Gretsch G9200 Boxcar – The Ultimate Blues Device

4.5 out of 5 stars

If you’re a guitarist and a fan of blues music, you simply have to rock out on a resonator guitar at one point in your musical journey. Some say that these instruments epitomize the very essence of blues, and we understand why.

As our favorite for an affordable high-quality resonator six-string with a kick-ass sound, we opted for the G9200 Boxcar from Gretsch. We took this puppy out for a spin, check out our thoughts in the review below.

Gretsch-G9200-Boxcar-body

Body & Neck

The instrument sports a highly resonant mahogany body with two classy F holes, a strong round mahogany neck, 25-inch scale length, a rosewood fingerboard, 19 frets, white dot markers, and an Ampli-Sonic cone.

It doesn’t take long to realize that this thing simply screams resonance. Mahogany is a booming tonewood with a punchy and mellow vibe, and the presence of the cone only adds further natural depth to the tone.

The neck is playable and slim enough, a bit chunky on the lower registry, but sleek on the higher notes. Kinda like a classic ’50s Gibson guitar.

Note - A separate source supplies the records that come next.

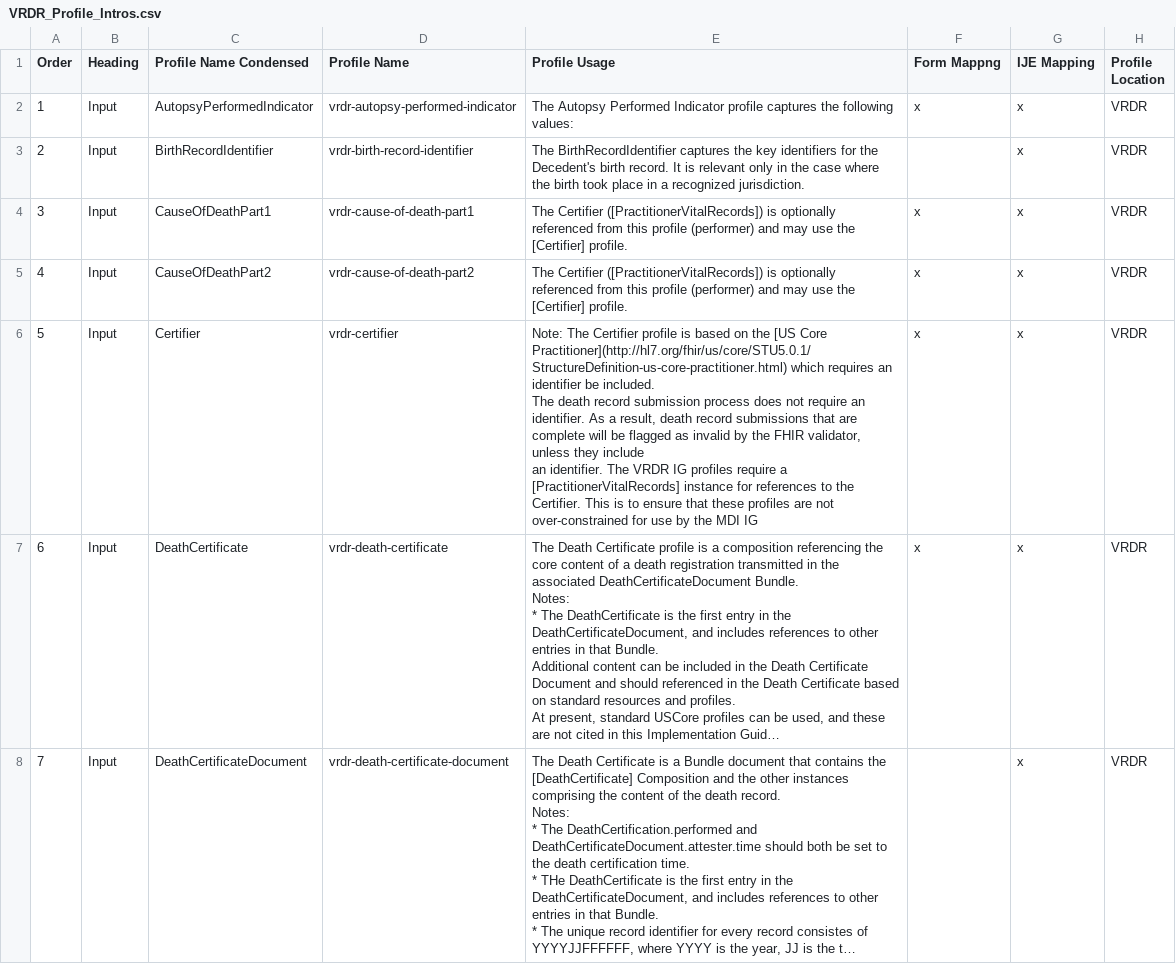
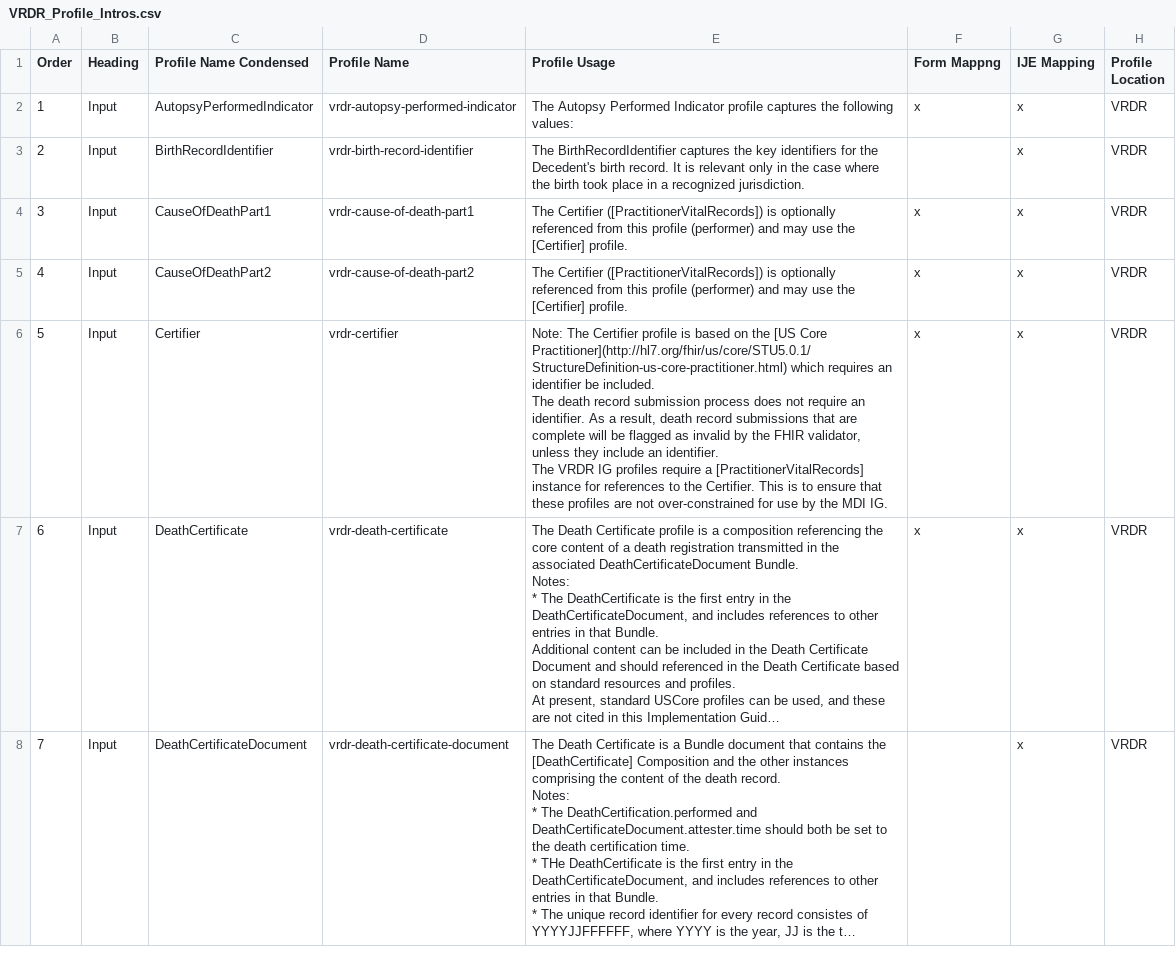
Before and after one commit to HL7/vrdr, a CSV file: input/mapping/VRDR_Profile_Intros.csv, drawn as a sheet; only a part is shown; long unchanged cells end in …; the diff names each change by its address in the sheet, - before the commit and + after, or states it on an @@ line.

```diff
--- a/input/mapping/VRDR_Profile_Intros.csv
+++ b/input/mapping/VRDR_Profile_Intros.csv
-E6 (Profile Usage): …the MDI IG
+E6 (Profile Usage): …the MDI IG.
```
Also changed, not shown: 1 other file.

It is also worth noting that the this is a very compact instrument. It’s not a 3/4-body guitar but it is as compact as a full-size six-string can get, only making it more surprising that this Gretsch can deliver such an audio boom.

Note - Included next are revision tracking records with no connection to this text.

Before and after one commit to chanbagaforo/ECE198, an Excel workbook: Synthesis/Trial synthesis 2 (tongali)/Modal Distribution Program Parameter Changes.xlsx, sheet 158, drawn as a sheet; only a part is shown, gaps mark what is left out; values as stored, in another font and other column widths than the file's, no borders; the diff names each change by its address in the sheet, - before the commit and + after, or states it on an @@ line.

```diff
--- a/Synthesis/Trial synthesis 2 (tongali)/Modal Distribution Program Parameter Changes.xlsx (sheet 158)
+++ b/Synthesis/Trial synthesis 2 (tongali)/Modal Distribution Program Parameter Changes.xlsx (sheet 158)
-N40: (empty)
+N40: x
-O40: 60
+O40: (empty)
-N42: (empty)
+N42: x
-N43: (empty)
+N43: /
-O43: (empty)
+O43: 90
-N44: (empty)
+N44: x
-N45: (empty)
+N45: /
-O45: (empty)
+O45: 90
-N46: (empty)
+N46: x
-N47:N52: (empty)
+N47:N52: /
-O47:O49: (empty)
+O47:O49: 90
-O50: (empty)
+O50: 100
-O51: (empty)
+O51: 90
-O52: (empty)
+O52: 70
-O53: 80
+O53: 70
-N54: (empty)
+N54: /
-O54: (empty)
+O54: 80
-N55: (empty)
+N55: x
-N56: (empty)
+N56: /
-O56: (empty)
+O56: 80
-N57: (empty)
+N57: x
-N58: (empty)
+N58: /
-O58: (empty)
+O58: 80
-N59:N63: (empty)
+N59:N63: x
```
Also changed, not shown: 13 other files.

As you probably noticed from the very first glance, this is a gorgeous guitar with very memorable looks, a shiny headstock and a classy natural finish.

Gretsch-G9200-Boxcar-neck

Hardware

The guitar utilizes a spider bridge, a set of six tuning pegs, and a bone nut. The fret job is quite solid with merely minor buzz and fuzz issues. Each of the components was designed to maintain decent intonation and hold the tuning as long as possible, and the was indeed accomplished.

Sound

The listed tonewood combination secures plenty of boom, power, bite, and punch, but there’s also mellow side to the whole concept that enriches the sonic capabilities of what this six-string can express.

If you want to grind away in that raw Delta blues style, there’s plenty of twang this bad boy can deliver, but the mellow side allows you to tackle anything from light finger-picking in the style of modern country to old-school blues slide bits.

This fella is significantly louder than any classic Dobro guitar, with a sonic attack that’s more rooted in the middle-range frequencies and clear trebles. It’s crisp, loud, and very clear!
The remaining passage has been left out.